In copy editing, there’s always something new to learn.
In the past few months since writing my first post on editing, “Content Marketing: 7 copy editing tips to improve any content piece,” I’ve had the chance to sit down with members of the Content Team at MECLABS and develop an updated company style guide.
Also, I was given the opportunity to move into the role of editorial analyst and have had the privilege of reviewing candidates for a new copy editor (we’re still looking if you’re interested).
All of these changes in my current role have made me reflect on practices and techniques I naturally developed over the past year. I’ve taken lessons learned from mistakes, tips from colleagues and from my own experiences in editing and found that you never really stop learning when it comes to perfecting your content.
Tip #1. Make a checklist
Sometimes, editing can seem overwhelming when there are so many things to check for accuracy:
- Individual names
- Company names
- Job titles
- Bulleted lists
Ultimately, anything used to create content needs to be vetted in the editing process.
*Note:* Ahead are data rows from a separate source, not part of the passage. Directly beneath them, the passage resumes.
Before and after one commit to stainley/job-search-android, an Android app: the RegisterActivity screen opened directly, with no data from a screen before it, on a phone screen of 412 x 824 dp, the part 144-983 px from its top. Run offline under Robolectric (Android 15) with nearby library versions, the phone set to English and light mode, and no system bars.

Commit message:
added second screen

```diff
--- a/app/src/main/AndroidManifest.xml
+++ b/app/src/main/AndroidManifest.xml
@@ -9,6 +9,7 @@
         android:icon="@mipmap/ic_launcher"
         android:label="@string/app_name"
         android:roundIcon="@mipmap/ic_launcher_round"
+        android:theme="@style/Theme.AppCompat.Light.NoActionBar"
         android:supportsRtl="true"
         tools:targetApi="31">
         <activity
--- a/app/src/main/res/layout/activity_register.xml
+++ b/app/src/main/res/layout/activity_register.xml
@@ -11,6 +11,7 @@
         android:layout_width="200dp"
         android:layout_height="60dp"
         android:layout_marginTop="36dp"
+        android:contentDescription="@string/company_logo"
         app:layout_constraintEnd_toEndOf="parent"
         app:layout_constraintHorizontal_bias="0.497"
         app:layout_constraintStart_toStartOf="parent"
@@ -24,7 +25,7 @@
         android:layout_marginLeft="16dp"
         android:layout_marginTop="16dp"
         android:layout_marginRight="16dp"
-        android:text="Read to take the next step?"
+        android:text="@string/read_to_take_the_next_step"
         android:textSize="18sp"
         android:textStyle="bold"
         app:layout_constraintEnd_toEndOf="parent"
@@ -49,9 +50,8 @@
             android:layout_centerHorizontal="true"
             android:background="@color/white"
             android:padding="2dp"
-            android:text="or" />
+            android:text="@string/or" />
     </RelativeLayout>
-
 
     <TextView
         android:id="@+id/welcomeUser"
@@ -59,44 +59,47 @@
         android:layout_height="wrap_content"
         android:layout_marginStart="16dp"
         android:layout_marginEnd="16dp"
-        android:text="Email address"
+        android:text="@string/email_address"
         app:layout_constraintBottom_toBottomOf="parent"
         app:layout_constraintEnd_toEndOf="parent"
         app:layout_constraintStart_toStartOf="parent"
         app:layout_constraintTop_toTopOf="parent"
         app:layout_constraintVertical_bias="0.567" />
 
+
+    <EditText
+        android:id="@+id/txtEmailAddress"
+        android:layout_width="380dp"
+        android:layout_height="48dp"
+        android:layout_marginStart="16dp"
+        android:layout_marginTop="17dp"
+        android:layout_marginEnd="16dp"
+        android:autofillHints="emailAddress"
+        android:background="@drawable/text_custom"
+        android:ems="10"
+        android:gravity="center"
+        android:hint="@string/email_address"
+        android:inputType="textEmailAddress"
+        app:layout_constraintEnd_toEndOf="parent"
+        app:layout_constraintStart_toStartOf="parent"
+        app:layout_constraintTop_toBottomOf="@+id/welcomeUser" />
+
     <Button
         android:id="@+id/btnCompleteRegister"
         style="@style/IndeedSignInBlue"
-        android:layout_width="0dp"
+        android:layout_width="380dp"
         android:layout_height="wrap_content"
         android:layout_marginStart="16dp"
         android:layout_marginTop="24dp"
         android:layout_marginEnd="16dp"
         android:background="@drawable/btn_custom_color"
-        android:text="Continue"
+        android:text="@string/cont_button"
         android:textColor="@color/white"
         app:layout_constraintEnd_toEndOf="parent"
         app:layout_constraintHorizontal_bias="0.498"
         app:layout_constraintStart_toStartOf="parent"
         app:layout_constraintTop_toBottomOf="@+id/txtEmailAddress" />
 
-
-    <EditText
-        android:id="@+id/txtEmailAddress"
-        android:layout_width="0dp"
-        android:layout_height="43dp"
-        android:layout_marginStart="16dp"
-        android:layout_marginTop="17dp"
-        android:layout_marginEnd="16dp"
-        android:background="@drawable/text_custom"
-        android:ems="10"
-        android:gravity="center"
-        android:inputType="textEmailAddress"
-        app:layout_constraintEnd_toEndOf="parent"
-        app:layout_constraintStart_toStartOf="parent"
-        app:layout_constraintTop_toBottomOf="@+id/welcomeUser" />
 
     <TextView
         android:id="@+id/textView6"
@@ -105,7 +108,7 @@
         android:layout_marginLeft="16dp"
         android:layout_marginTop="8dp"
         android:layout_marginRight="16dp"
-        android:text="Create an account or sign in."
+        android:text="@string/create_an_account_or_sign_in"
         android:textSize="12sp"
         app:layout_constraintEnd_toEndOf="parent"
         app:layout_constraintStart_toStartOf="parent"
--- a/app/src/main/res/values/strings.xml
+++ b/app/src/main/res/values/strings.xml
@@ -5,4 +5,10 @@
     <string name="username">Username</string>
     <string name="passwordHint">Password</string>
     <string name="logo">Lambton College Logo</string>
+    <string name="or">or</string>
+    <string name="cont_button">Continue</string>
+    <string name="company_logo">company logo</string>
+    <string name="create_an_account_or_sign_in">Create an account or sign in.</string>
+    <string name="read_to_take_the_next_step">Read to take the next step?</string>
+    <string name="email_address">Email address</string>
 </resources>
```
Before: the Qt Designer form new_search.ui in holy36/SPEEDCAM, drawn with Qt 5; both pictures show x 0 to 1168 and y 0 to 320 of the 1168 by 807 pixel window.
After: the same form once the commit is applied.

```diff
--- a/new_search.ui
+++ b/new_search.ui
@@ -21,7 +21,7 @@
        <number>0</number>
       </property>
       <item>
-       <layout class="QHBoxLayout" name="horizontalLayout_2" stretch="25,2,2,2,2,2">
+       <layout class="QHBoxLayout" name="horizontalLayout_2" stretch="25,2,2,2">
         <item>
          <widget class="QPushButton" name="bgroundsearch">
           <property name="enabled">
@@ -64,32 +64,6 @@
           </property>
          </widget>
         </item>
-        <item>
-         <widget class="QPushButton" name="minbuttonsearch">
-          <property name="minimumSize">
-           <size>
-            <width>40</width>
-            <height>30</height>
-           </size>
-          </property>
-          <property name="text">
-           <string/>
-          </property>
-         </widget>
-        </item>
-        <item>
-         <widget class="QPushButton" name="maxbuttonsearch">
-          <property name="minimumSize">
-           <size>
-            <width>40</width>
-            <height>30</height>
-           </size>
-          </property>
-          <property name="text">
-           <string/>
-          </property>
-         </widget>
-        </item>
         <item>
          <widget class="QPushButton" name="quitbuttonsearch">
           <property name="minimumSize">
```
To help keep your mind focused on the things you need to be looking out for, make checklists for yourself to ensure your editing covers all of the key elements in the piece.
Write them down and pin them to your cubicle wall or set reminders to refer back to while you’re editing, especially if you’re editing content that is particularly lengthy.
Checklists are also helpful when you’re implementing something new in your process. This can help you start remembering to include it in your daily routine.
Tip #2. R-E-S-P-E-C-T
As an editor, you have the power to change content as you see fit. The tone, context, word choices and everything else is in your hands.
But with great power comes great responsibility.
You should respect and consider two different groups of needs in order to improve your editing beyond simple grammar and punctuation changes:
- The author’s need for a distinct voice.
- The audience’s need for content that’s relevant to their interests and useful to their needs.
Respecting the author’s voice involves keeping it intact throughout. Good editors can spot who wrote an article without looking at a byline. Everyone has their own style of writing in the same way everyone has their own way of speaking.
While there may be changes for clarity or if something is just plain incorrect, editors should not go out of their way to remove the author’s unique voice from a piece.
This could mean removing an opinion if the article is not a subjective piece, but their style of writing should not be completely muted if it is not interfering with your editorial guidelines.
The second group you must respect is your audience, and the way to do this is to know them.
One way to do this is by reading the feedback you receive in your comments section. If people are expressing confusion or want to know more about a topic, address their needs by working those concerns into your next article or blog post.
As I’ve learned, one of the fastest ways to lose an audience is when using jargon. You may have a cozy understanding of it, but your audience doesn’t.
Do not include acronyms, terms or phrases that readers could be unfamiliar with. Instead, use a brief explanation and hyperlink to content that will help them gain a deeper understanding of the concepts.
Tip #3. Search engines are your best friend
Run into terms not in your stylebook?
Author using a phrase you’re not familiar with? Don’t just guess – search!
In marketing, there are quite a number of terms that don’t have standard spelling or punctuation.
Words like e-commerce, website, webpage, e-book and other Web terms (even the word “Web” itself) have different ways of being referenced.
You can set style standards for these, however, once in a blue moon, you will encounter something new that you need to make a decision on.
To help keep our decisions consistent, my team just wrapped up a revised version of our company style guide. In its 32 pages, we attempted to cover our usage of words that differ from how other companies typically use them.
We added some things and threw some things out.
For anything not covered in our style guide, we default to the Associated Press Stylebook to cover our bases.
My point here is instead of just picking guidelines at random, think of how your company uses certain words or phrases and search for those terms online to see how others are using them.
Tip #4. Make your bulleted lists consistent
Bulleted lists are great when you have a list of items too long for a sentence, or just need to separate thoughts to get your point across.
When making lists, be sure to keep your style in those lists consistent. This could mean choosing whether to make your lists complete sentences or not, ending them in punctuation or not, or maybe choosing a tense to stay in.
For example, I wanted to start by showing you one way not to do a list:
The top four goals our team has this year are:
- Meet deadlines
- Making sure the website is updated
- We should be holding conference calls every week.
- Email marketing
Here’s a way I would edit this list to be more uniform in style, grammar and punctuation:
The top four goals our team has this year are to:
- Meet deadlines
- Update the website as needed
- Hold conference calls every week
- Improve our email marketing efforts